S.C.’s nuclear meltdown: What should happen next?
Here’s the issue: Santee Cooper and SCANA, the parent company of South Carolina Electric & Gas, tried to build two nuclear reactors and failed. They just pulled the plug on the projects, costing $9 billion and 5,000 jobs so far.
Here’s the question: Who is going to pay for this disaster?
This is a huge, complex mess and the answer will be an issue for years to come. It affects the family budgets of 2.2 million power customers in all 46 counties. The bill could be as high as $9,000 for a family of four.
There will be finger-pointing, charges and countercharges, lawsuits and countersuits. But there are two things we know for certain:
• The people with absolutely no responsibility for this disaster — the ratepayers — are being asked to pay billions of dollars, perhaps for as long as 60 years.
• Those who are responsible — SCANA, Santee Cooper and the politicians who passed legislation to enable this to happen — will be blaming each other when they are all at fault.
Based on what we know now, here’s what I believe should be done.
Over the last 10 years, SCE&G has hit customers with nine rate increases. Customers are already paying 20 percent of their bills for the nuclear facilities. Now they want to stick them with a bill of $2 billion (others say it could be as much as $8 billion) over the next 60 years to cover the cost of their failure.
The entire board of directors and senior management should resign. They should return all raises, bonuses and stock options they’ve received since the project began in 2008.
Last year the top five senior managers made on average $2.8 million and CEO Kevin Marsh made $6.1 million. When they leave, they should get no golden parachute or severance of any kind. To avoid disruption, it could be done within one year.
They should also roll back their rates to 2008 levels, plus inflation. How will they pay their debts? That’s their problem; it’s called capitalism.
Santee Cooper is owned by the state and provides electrical power to 20 consumer-owned electrical cooperatives. It has imposed numerous rate increases on 1.5 million customers and announced it will raise rates another 10 percent in December.
Santee Cooper has worked hand in glove with SCANA on every aspect of this project, most notably spending vast sums to secure the support of legislators and other politicians they needed to make it all happen.
The entire board of directors and senior management of Santee Cooper also should resign. They should return all pay raises and bonuses they’ve received since the project began.
Last year the top five senior managers made on average $321,682 and president Lonnie Carter made $540,929. When they leave, they should get no golden parachute or severance of any kind. To avoid disruption, it could be done within one year.
They should also roll back their rates to 2008 levels, plus inflation. How will they pay their debts? Serious consideration should be given to selling Santee Cooper.

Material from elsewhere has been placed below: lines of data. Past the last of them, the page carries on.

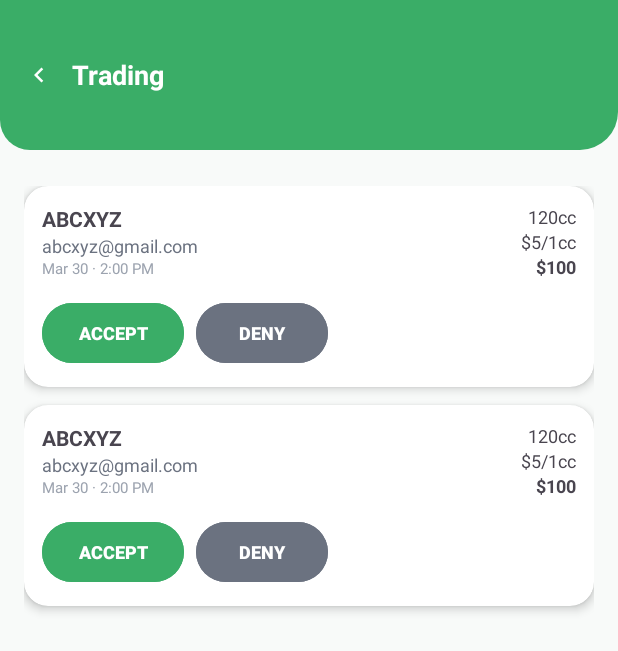
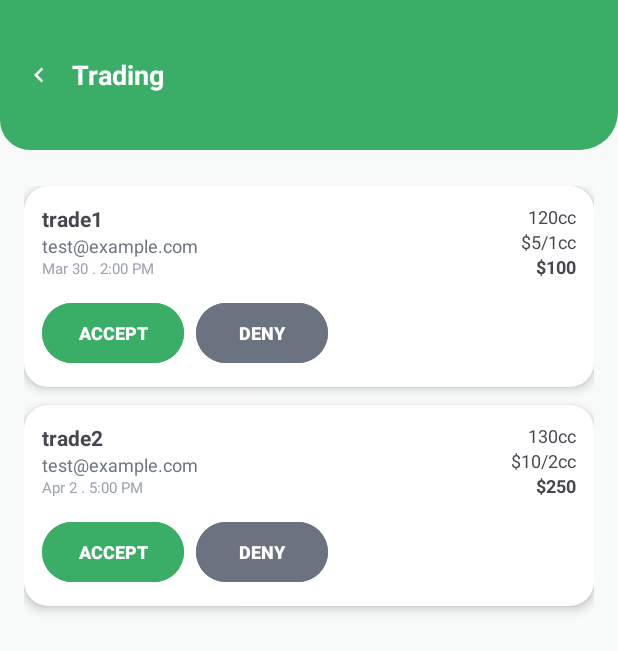
Before and after one commit to muhammadali-b/software_engineering_project, an Android app: the EmployerTradingActivity screen opened directly, with no data from a screen before it, on a phone screen of 412 x 824 dp. Shown: the top 651 px of the screen. Run offline under Robolectric (Android 15) with nearby library versions, the phone set to English and light mode, and no system bars.

Commit message:
Doing updates

```diff
--- a/Android/app/src/main/java/com/example/carbotrackphoneapplication/EmployerTradingActivity.java
+++ b/Android/app/src/main/java/com/example/carbotrackphoneapplication/EmployerTradingActivity.java
@@ -1,3 +1,4 @@
+// Here is the java code for the employer trading page.
 package com.example.carbotrackphoneapplication;
 
 import android.os.Bundle;
@@ -22,16 +23,17 @@ public class EmployerTradingActivity extends AppCompatActivity {
         ImageView backArrow = findViewById(R.id.back_button);
         backArrow.setOnClickListener(v -> finish());
 
-        loadTradeCards();
+        loadTrades();
     }
 
-    private void loadTradeCards() {
+    private void loadTrades() {
         String[][] trades = {
-                {"ABCXYZ", "abcxyz@gmail.com", "Mar 30 · 2:00 PM", "120cc", "$5/1cc", "$100"},
-                {"ABCXYZ", "abcxyz@gmail.com", "Mar 30 · 2:00 PM", "120cc", "$5/1cc", "$100"}
+                {"trade1", "test@example.com", "Mar 30 . 2:00 PM", "120cc", "$5/1cc", "$100"},
+                {"trade2", "test@example.com", "Apr 2 . 5:00 PM", "130cc", "$10/2cc", "$250"}
         };
 
-        for (String[] trade : trades) {
+        for (String[] trade : trades)
+        {
             View card = LayoutInflater.from(this).inflate(R.layout.item_trade_card, tradeContainer, false);
 
             ((TextView) card.findViewById(R.id.name)).setText(trade[0]);
@@ -42,6 +44,8 @@ public class EmployerTradingActivity extends AppCompatActivity {
             ((TextView) card.findViewById(R.id.amount)).setText(trade[5]);
 
             tradeContainer.addView(card);
+
         }
     }
+
 }
```
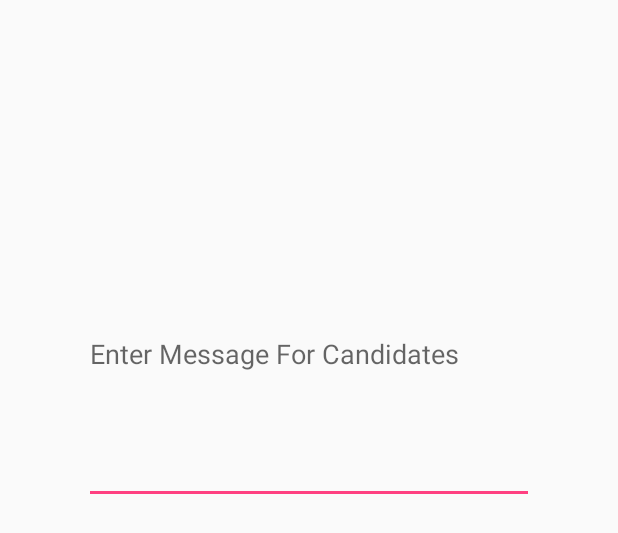
After one commit to DevHub-appDevelopment/CeleganceApp, an Android app: the layout send_message.xml on its own in the app's theme, with its tools: preview values and no code run, on a phone screen of 412 x 824 dp. The commit adds this screen. Shown: the top 533 px of the screen. Run offline under Robolectric (Android 15) with nearby library versions, the phone set to English and light mode, and no system bars.

Commit message:
Sent message added

```diff
--- /dev/null
+++ b/app/src/main/res/layout/send_message.xml
@@ -0,0 +1,16 @@
+<?xml version="1.0" encoding="utf-8"?>
+<RelativeLayout xmlns:android="http://schemas.android.com/apk/res/android"
+    android:layout_width="match_parent" android:layout_height="match_parent">
+
+    <EditText
+        android:id="@+id/enterMessage"
+        android:layout_width="300dp"
+        android:layout_height="200dp"
+        android:layout_alignParentTop="true"
+        android:layout_centerHorizontal="true"
+        android:layout_marginTop="136dp"
+        android:ems="10"
+        android:hint="@string/messageHint"
+        android:inputType="textMultiLine"
+        android:labelFor="@+id/enterMessage" />
+</RelativeLayout>
--- a/app/src/main/res/values/strings.xml
+++ b/app/src/main/res/values/strings.xml
@@ -10,6 +10,7 @@
     <string name="toolbarText">0 item selected</string>
     <string name="addMember">ADD</string>
     <string name="disqualify">DisQualify</string>
+    <string name="messageHint">Enter Message For Candidates</string>
 
     <string-array name="Events">
         <item>Event 1</item>
```
Also changed, not shown: app/src/main/AndroidManifest.xml (+10 -9 lines), app/src/main/java/com/example/sujit/celeganceapp/ContestantData/Participant.java (+36 -1 lines), app/src/main/java/com/example/sujit/celeganceapp/ContestantData/SendMessageDialouge.java (added, +129 -0 lines), app/src/main/res/drawable/ic_send_black_24dp.xml (added, +9 -0 lines), app/src/main/res/menu/menu_layout.xml (+16 -10 lines).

There are seven commissioners in charge of regulating public utilities. They approved the project and passed on each of the rate increases by SCE&G.
All of the commissioners should resign and return any pay raises they’ve received since the project began. Last year the commissioners had an average salary of $109.407.
The whole Public Service Commission should be reformed by the Legislature to prevent this type of oversight failure in the future.